Merrill visits Morgan County ahead of absentee ballot deadline
Alabama Secretary of State John H. Merrill made stops in Morgan County Wednesday to speak to Alabama voters and raise awareness about voter deadlines ahead of the Nov. 2 general election.
Today is the last day voters in Alabama can apply for an absentee ballot and those who choose to vote absentee have until the close of business Nov. 2 to hand-deliver their ballots to the Morgan County Board of Registrars.
“The last day the ballot can be received in the mail is Nov. 3 by noon,” Merrill said, adding those deadlines are set by law.

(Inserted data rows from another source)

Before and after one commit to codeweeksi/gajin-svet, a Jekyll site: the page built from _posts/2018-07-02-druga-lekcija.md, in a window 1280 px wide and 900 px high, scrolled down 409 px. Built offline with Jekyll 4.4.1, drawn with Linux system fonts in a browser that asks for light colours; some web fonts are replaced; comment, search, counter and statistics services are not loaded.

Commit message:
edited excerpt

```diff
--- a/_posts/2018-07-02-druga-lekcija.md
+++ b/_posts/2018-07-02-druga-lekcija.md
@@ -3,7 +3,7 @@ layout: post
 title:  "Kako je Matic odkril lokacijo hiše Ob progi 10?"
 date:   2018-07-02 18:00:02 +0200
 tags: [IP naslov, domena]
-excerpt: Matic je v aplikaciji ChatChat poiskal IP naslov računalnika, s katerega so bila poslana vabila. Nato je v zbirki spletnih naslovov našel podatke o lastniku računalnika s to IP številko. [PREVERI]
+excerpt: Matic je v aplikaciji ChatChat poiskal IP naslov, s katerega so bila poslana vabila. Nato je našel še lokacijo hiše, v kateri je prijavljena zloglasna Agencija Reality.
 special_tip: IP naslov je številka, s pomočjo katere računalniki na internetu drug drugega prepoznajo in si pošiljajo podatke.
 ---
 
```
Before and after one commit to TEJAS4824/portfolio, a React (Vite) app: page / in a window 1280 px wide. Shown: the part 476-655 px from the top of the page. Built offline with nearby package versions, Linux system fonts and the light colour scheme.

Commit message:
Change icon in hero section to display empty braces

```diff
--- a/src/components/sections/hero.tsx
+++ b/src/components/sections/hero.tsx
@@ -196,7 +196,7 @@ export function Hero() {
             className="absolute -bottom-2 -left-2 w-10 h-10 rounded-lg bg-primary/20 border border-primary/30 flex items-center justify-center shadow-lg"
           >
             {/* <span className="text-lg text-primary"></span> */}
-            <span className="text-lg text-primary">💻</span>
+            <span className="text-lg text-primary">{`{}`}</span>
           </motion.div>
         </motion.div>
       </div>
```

Promoting voter registration through education and orientation are Merrill’s goals, and spreading that message is what brought him to the Tennessee Valley, he said.

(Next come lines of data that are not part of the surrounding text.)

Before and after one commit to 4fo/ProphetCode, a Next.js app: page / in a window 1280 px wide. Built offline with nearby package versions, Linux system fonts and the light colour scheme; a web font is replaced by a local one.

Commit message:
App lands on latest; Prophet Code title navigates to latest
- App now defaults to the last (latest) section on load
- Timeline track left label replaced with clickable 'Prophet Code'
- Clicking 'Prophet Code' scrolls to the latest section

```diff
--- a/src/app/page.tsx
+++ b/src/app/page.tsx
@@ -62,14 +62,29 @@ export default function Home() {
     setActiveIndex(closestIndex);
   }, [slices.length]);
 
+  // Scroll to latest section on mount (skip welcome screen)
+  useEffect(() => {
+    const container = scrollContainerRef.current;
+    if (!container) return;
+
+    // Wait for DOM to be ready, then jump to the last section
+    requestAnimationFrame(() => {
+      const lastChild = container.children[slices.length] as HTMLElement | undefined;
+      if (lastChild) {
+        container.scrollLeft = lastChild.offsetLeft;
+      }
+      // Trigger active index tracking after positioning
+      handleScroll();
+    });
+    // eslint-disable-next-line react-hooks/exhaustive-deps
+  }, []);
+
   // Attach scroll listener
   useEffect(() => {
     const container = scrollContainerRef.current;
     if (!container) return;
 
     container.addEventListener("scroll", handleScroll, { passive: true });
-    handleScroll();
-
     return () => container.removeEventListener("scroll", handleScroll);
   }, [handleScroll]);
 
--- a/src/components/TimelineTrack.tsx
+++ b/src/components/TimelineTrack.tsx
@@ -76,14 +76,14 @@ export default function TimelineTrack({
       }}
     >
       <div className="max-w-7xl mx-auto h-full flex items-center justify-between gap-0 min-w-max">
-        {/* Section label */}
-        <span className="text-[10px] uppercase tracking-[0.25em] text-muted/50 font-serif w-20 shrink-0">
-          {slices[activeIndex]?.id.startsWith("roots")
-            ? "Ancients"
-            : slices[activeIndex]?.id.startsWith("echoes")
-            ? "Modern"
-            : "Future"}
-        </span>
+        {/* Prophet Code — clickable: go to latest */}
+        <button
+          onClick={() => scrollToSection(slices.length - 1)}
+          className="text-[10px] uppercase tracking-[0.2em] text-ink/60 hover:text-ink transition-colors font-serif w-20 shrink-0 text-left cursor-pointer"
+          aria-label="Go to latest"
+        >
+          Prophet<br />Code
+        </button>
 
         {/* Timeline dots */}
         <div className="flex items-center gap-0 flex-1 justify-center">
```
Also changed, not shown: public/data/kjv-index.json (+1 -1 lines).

“Now it’s voter participation since the registration deadline was Oct. 19,” he said.
“We’ve broken every record in the history of the state for voter registration – we’re continuing to break records on voter participation and we’ll do it again next Tuesday,” Merrill said. “It’s not like most Republicans are recognized for increasing voter role numbers, but we’ve done it and I’m very proud of it because it means more Alabamians are able to participate in the process.”
Merrill said 1,734,767 new voters have registered in Alabama since he took office in January 2015.

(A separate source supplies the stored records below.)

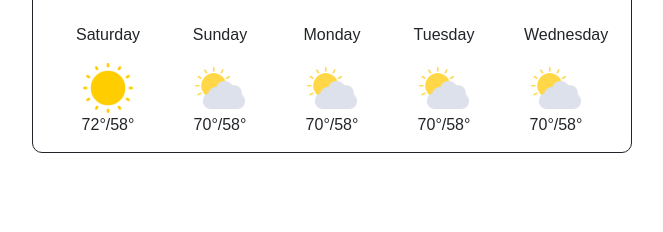
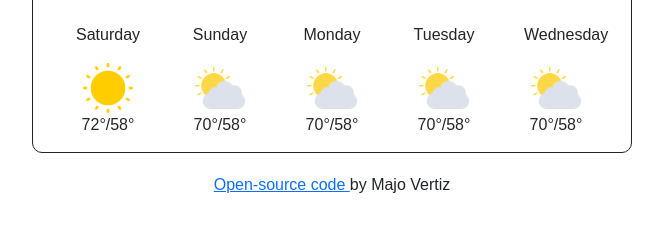
Before and after one commit to majovertiz/weather-app-project, a plain HTML site: page index.html in a window 1280 px wide. Shown: the part 192-424 px from the top of the page, without its empty margins (308-971 px from the left). Drawn offline with nearby package versions, Linux system fonts and the light colour scheme; no server answers.

Commit message:
add link to github

```diff
--- a/index.html
+++ b/index.html
@@ -102,6 +102,15 @@
         </div>
       </div>
     </div>
+    <footer>
+      <a
+        href="https://github.com/majovertiz/weather-app-project"
+        target="_blank"
+      >
+        Open-source code
+      </a>
+      by Majo Vertiz
+    </footer>
     <script src="src/script.js"></script>
   </body>
 </html>
--- a/src/styles.css
+++ b/src/styles.css
@@ -29,6 +29,10 @@ img {
   width: 50px;
 }
 
+footer {
+  text-align: center;
+}
+
 .main-container {
   margin: 20px auto;
   padding: 15px;
```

“Those numbers are unprecedented and unparalleled in the history of Alabama and per capita, no state in the Union can match those numbers within that same period of time. What I’ve been trying to do is just spread the message and the word about what we’re doing to try to get more people involved,” he said.
Merrill said Alabama has a total of 3,706,736 registered voters out of a total population of 4.8 million people, a number he expects to rise once the 2020 Census results are calculated.
The number of people applying for and returning absentee ballots in this election cycle is also breaking records, according to Merrill.
“We have had 301,000 people apply for absentee ballot applications and we’ve had 240,000 ballots successfully returned,” he said, noting those numbers more than doubled the previous record set in 2012.
Merrill said he suspects COVID-19 is partially responsible for the record-breaking numbers of absentee ballot applications while adding that heightened awareness thanks to television commercials have certainly added to those numbers.
“We’ve also been able to streamline the absentee process, enabling all registered voters to mark the box that says ‘I’m ill or infirmed and unable to appear at my polling site.’ Additionally, the enthusiasm and the energy of people wanting to participate in this cycle is tremendous,” he said. “People are wanting to get out and vote and wanting to register to vote who have never registered before because they think their voice is going to be heard and their vote is going to matter.”